29 September 2023
Preferred future headquarter accommodation agreed by decision-making executive
The council has agreed to review its office accommodation including opportunities to relocate its headquarters at Shute End
At its meeting last night, Wokingham Borough Council’s decision-making executive agreed to review its office accommodation including the opportunities to relocate its headquarters at Shute End to a more appropriately sized and more energy efficient building.
Like many other organisations and businesses across the country, the way in which the council works changed during the Covid-19 pandemic, and this has continued since then.
Shute End no longer meets our needs
The Shute End office is now too big for the council’s needs and the running costs are very high – around £1.1million per year. Not only that, Shute End is not energy efficient. By 2030, there is a legal requirement to have an Energy Performance Certificate (EPC) rating of B. Shute End is currently rated at EPC D and it would cost more than £1million to bring it up to standard.
As a responsible authority, the borough council has to look at its own resources and seek to reduce its costs where it can to help protect vital services.
Proposed new Headquarters
The council has explored a number of possible locations for a new headquarters taking into consideration criteria such as location, sites it owns, availability as well as making sure the building is an appropriate size for its workforce and energy efficient.
And at its meeting, the executive agreed that 28 to 38 Peach Street in Wokingham (the former Marks & Spencer building) is the preferred alternative headquarters location and approved for more detailed feasibility and planning work to take place.
The outcome of this work will be reported back to the Executive next year (2024). This is a long-term project which would be subject to planning permission and the council doesn’t envisage moving into its new headquarters until early 2027.
Given the criteria set out above, especially relating to size and capacity, the options for an alternative headquarters were all identified within Wokingham town. However, further work to consider opportunities for leasing other suitable properties outside of Wokingham town will be carried out and compared with the current preferred option.
The council is also looking at community hubs, with greater flexibility and the opportunity to work more collaboratively with partners and the wider community.
Facing unprecedented challenges
Cllr Stephen Conway, leader of the council, said: “We’re facing unprecedented financial challenges and we are having to make difficult decisions about many of our services to help reduce costs and prioritise funding to support those most in need. Therefore, it is only right and proper that we look at the buildings we own and see where we can make efficiencies. Since the pandemic our working practices have changed.
“Our Civic Offices at Shute End have become far too expensive to run given the current circumstances. Thanks to modern flexible working practices, especially working part of the week from home or other locations, a building of this size is no longer needed. There are environmental benefits too as Shute End is not energy efficient and to bring it up to the legal requirement by 2030 would require a significant investment – money we simply don’t have.

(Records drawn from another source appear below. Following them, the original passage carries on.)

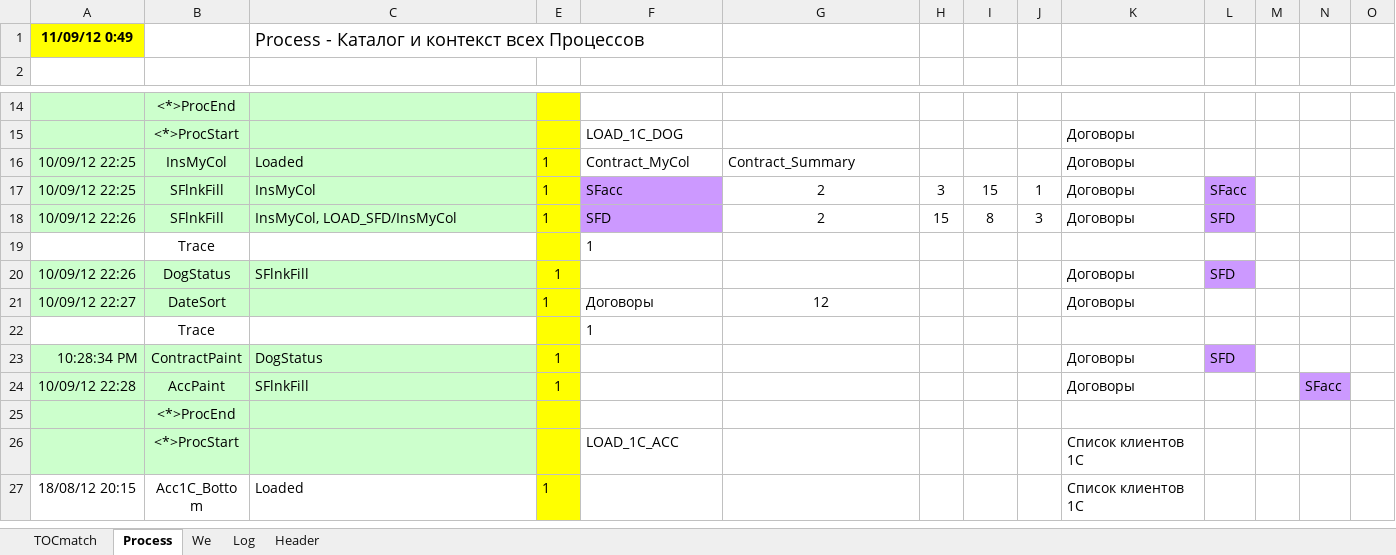
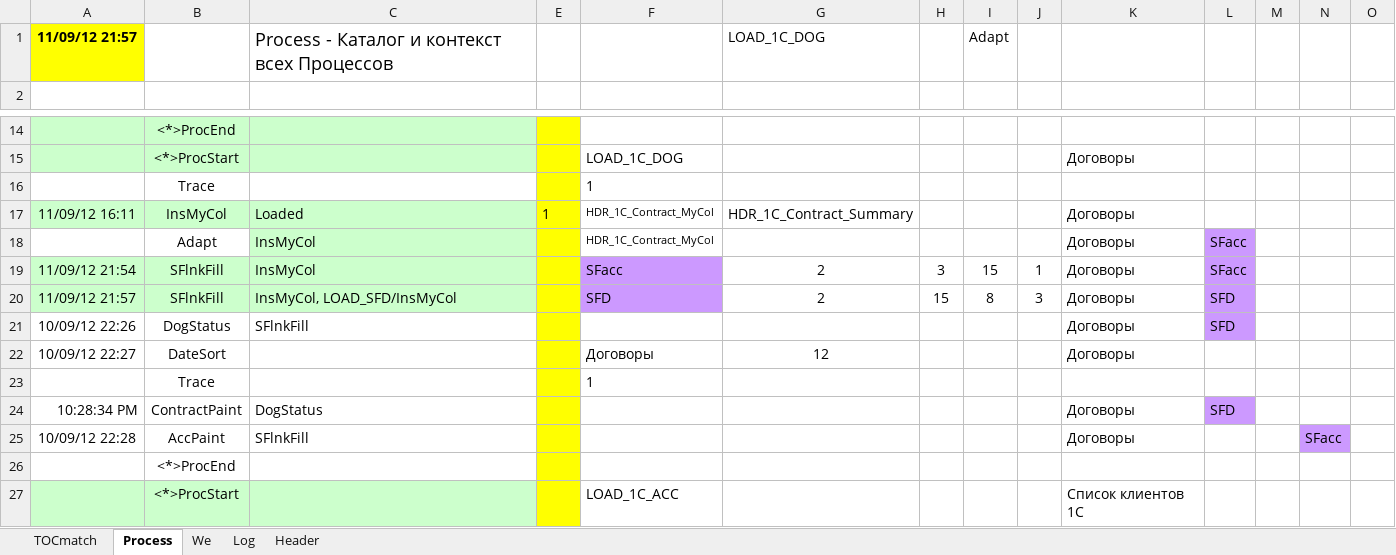
Before and after one commit to PavelKhrapkin/match, an Excel workbook: match2.0/match.xlsm, sheet Process, drawn as a sheet; only a part is shown, gaps mark what is left out; the shorter side is filled out with more unchanged rows; values as stored, in another font and other column widths than the file's, no borders; removed rows and columns are numbered as before the commit, all else as after; the diff names each change by its address in the sheet, - before the commit and + after, or states it on an @@ line.

```diff
--- a/match2.0/match.xlsm (sheet Process)
+++ b/match2.0/match.xlsm (sheet Process)
-row 1: 11/09/12 0:49 |  | Process - Каталог и контекст всех Процессов
+row 1: 11/09/12 21:57 |  | Process - Каталог и контекст всех Процессов |  |  | LOAD_1C_DOG |  | Adapt
-row 16: 10/09/12 22:25 | InsMyCol | Loaded | 1 | Contract_MyCol | Contract_Summary |  |  |  | Договоры
-row 17: 10/09/12 22:25 | SFlnkFill | InsMyCol | 1 | SFacc | 2 | 3 | 15 | 1 | Договоры | SFacc
-row 18: 10/09/12 22:26 | SFlnkFill | InsMyCol, LOAD_SFD/InsMyCol | 1 | SFD | 2 | 15 | 8 | 3 | Договоры | SFD
+row 17: 11/09/12 16:11 | InsMyCol | Loaded | 1 | HDR_1C_Contract_MyCol | HDR_1C_Contract_Summary |  |  |  | Договоры
+row 18:  | Adapt | InsMyCol |  | HDR_1C_Contract_MyCol |  |  |  |  | Договоры | SFacc
+row 19: 11/09/12 21:54 | SFlnkFill | InsMyCol |  | SFacc | 2 | 3 | 15 | 1 | Договоры | SFacc
+row 20: 11/09/12 21:57 | SFlnkFill | InsMyCol, LOAD_SFD/InsMyCol |  | SFD | 2 | 15 | 8 | 3 | Договоры | SFD
-A21:C22 fill: #CCFFCC
+A21:C22 fill: none
-E21:E22: 1
+E21:E22: (empty)
-A24:C26 fill: #CCFFCC
+A24:C26 fill: none
-E24:E25: 1
+E24:E25: (empty)
```
Also changed, not shown: sheet Header, sheet Log, sheet TOCmatch, formulas that keep their value, charts or pictures.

“We can, therefore, save the council taxpayer money by moving to smaller accommodation that is cheaper to run and more energy efficient. This is a positive move.”